Your task is to write out all of the records once more, exactly.

*** Begin section ***

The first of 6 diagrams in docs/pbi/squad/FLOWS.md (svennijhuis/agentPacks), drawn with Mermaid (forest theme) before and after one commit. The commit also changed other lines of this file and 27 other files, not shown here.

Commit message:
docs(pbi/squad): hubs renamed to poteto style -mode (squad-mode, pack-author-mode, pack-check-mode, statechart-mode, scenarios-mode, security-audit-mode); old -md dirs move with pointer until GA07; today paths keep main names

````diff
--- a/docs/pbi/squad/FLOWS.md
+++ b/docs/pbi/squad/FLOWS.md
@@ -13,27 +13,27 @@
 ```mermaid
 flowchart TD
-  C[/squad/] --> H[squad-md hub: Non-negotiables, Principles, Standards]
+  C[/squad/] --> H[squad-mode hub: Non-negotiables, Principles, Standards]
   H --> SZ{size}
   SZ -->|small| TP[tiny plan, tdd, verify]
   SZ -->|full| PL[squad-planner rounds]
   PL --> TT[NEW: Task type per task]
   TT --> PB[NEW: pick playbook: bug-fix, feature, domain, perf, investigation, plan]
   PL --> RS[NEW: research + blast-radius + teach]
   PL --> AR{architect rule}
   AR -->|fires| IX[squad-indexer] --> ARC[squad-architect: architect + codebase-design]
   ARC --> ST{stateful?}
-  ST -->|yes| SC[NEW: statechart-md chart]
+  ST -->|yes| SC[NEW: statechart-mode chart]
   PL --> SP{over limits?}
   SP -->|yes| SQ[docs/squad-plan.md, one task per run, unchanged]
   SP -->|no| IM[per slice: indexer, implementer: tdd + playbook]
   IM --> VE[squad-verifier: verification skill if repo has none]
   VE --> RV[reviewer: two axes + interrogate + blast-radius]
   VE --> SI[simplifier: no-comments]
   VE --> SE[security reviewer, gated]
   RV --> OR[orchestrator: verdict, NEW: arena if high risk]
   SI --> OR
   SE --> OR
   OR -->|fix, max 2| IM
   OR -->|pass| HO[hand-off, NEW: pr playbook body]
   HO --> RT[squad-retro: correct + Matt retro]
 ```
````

*** End section ***

__Worked solution__:
The first of 6 diagrams in docs/pbi/squad/FLOWS.md (svennijhuis/agentPacks), drawn with Mermaid (forest theme) before and after one commit. The commit also changed other lines of this file and 27 other files, not shown here.

Commit message:
docs(pbi/squad): hubs renamed to poteto style -mode (squad-mode, pack-author-mode, pack-check-mode, statechart-mode, scenarios-mode, security-audit-mode); old -md dirs move with pointer until GA07; today paths keep main names

````diff
--- a/docs/pbi/squad/FLOWS.md
+++ b/docs/pbi/squad/FLOWS.md
@@ -13,27 +13,27 @@
 ```mermaid
 flowchart TD
-  C[/squad/] --> H[squad-md hub: Non-negotiables, Principles, Standards]
+  C[/squad/] --> H[squad-mode hub: Non-negotiables, Principles, Standards]
   H --> SZ{size}
   SZ -->|small| TP[tiny plan, tdd, verify]
   SZ -->|full| PL[squad-planner rounds]
   PL --> TT[NEW: Task type per task]
   TT --> PB[NEW: pick playbook: bug-fix, feature, domain, perf, investigation, plan]
   PL --> RS[NEW: research + blast-radius + teach]
   PL --> AR{architect rule}
   AR -->|fires| IX[squad-indexer] --> ARC[squad-architect: architect + codebase-design]
   ARC --> ST{stateful?}
-  ST -->|yes| SC[NEW: statechart-md chart]
+  ST -->|yes| SC[NEW: statechart-mode chart]
   PL --> SP{over limits?}
   SP -->|yes| SQ[docs/squad-plan.md, one task per run, unchanged]
   SP -->|no| IM[per slice: indexer, implementer: tdd + playbook]
   IM --> VE[squad-verifier: verification skill if repo has none]
   VE --> RV[reviewer: two axes + interrogate + blast-radius]
   VE --> SI[simplifier: no-comments]
   VE --> SE[security reviewer, gated]
   RV --> OR[orchestrator: verdict, NEW: arena if high risk]
   SI --> OR
   SE --> OR
   OR -->|fix, max 2| IM
   OR -->|pass| HO[hand-off, NEW: pr playbook body]
   HO --> RT[squad-retro: correct + Matt retro]
 ```
````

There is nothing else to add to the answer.